Dallas Morning News
Originally posted: December 7, 2014
Ran Subba spends his days cleaning the facilities at Southern Methodist University. But on Friday nights, he can be found in the classroom.
He’s one of 13 campus custodians taking English lessons through a program launched by SMU student Jaime Sisson, a senior studying Spanish and education. Sisson said she started the course expecting most of her students were Spanish speakers. But, like Subba, many speak Nepalese.
“We cannot do anything without education,” Subba said. “I wanted to study ESL, but I didn’t know a place to go.”
Sisson’s class fills that need.
Subba moved to Dallas four years ago after spending 18 years as a refugee in Nepal. He’s originally from Bhutan. The 52-year-old Aramark employee first started practicing English with a friend on the job because he couldn’t understand his supervisor, Subba said.
“If I can understand more English, and if I can read more English, I can do anything,” he said.
Subba said he hopes learning English can help him land a job as a supervisor or even a translator. Sisson, 23, says she wants to help custodial workers like Subba achieve their goals.
“I just saw a need, and I wanted to help my community,” Sisson said. “They basically want to improve their life and their job.”

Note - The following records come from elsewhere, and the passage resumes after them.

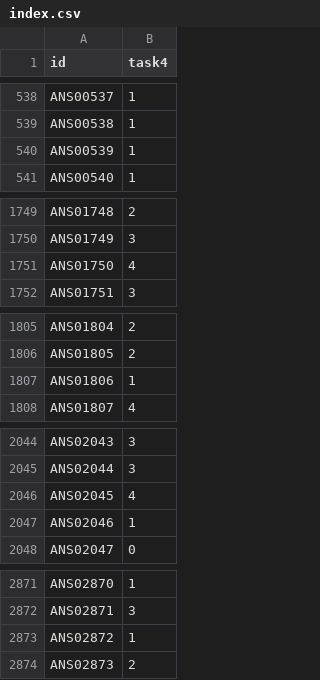
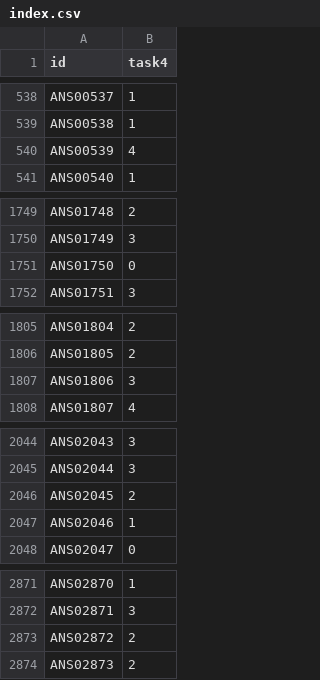
Before and after one commit to Palapluem/ml00x, a CSV file: task4/submit/index.csv, drawn as a sheet; only a part is shown, gaps mark what is left out; the diff covers the shown part only.

Commit message:
feat(task4): Run 25-V2 Trio-Consensus Shift Gate Fusion (#87)

```diff
--- a/task4/submit/index.csv
+++ b/task4/submit/index.csv
@@ -539,3 +539,3 @@ ANS00537,1
 ANS00538,1
-ANS00539,1
+ANS00539,4
 ANS00540,1
@@ -1750,3 +1750,3 @@ ANS01748,2
 ANS01749,3
-ANS01750,4
+ANS01750,0
 ANS01751,3
@@ -1806,3 +1806,3 @@ ANS01804,2
 ANS01805,2
-ANS01806,1
+ANS01806,3
 ANS01807,4
@@ -2045,3 +2045,3 @@ ANS02043,3
 ANS02044,3
-ANS02045,4
+ANS02045,2
 ANS02046,1
@@ -2872,3 +2872,3 @@ ANS02870,1
 ANS02871,3
-ANS02872,1
+ANS02872,2
 ANS02873,2
```
Also changed, not shown: 36 edited cells elsewhere in this file, 5 other files.
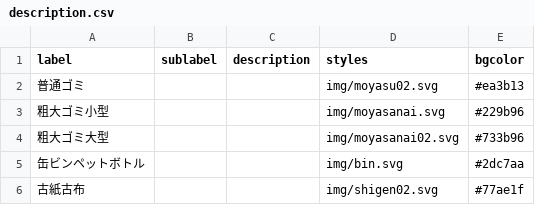
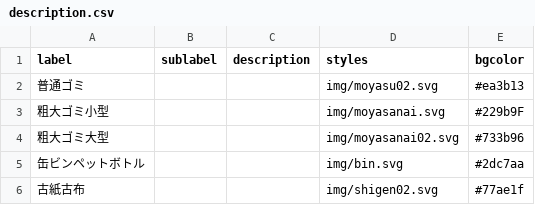
Before and after one commit to Phuket100/takatsuki5374, a CSV file: data/description.csv, drawn as a sheet.

Commit message:
Update description.csv

```diff
--- a/data/description.csv
+++ b/data/description.csv
@@ -2,3 +2,3 @@ label,sublabel,description,styles,bgcolor
 普通ゴミ,,,img/moyasu02.svg,#ea3b13
-粗大ゴミ小型,,,img/moyasanai.svg,#229b96
+粗大ゴミ小型,,,img/moyasanai.svg,#229b9F
 粗大ゴミ大型,,,img/moyasanai02.svg,#733b96
```
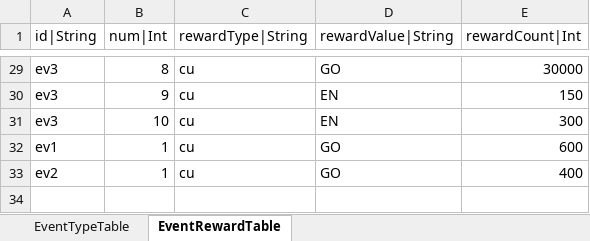
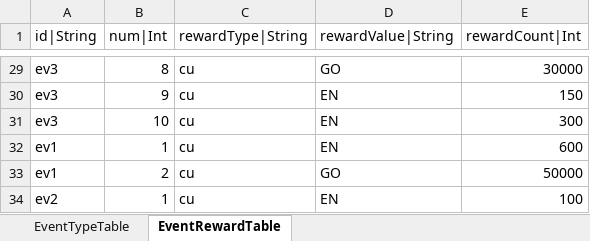
Before and after one commit to hayannal/ProjectNameless, an Excel workbook: Excel/Event.xlsx, sheet EventRewardTable, drawn as a sheet; only a part is shown, gaps mark what is left out; values as stored, in another font and other column widths than the file's, no borders; addresses are those after the commit; the diff names each change by its address in the sheet, - before the commit and + after, or states it on an @@ line.

```diff
--- a/Excel/Event.xlsx (sheet EventRewardTable)
+++ b/Excel/Event.xlsx (sheet EventRewardTable)
-D32 (rewardValue|String): GO
+D32 (rewardValue|String): EN
+row 33: ev1 | 2 | cu | GO | 50000
-D34 (rewardValue|String): GO
+D34 (rewardValue|String): EN
-E34 (rewardCount|Int): 400
+E34 (rewardCount|Int): 100
```
Also changed, not shown: Excel/작업Event.xlsx, 1 other file.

Sisson teaches the class through the Engaged Learning and Caswell Leadership programs, two SMU programs that fund independent student projects. She said she had to alter her initial teaching plans after she realized that many of her students weren’t Spanish speakers. READ MORE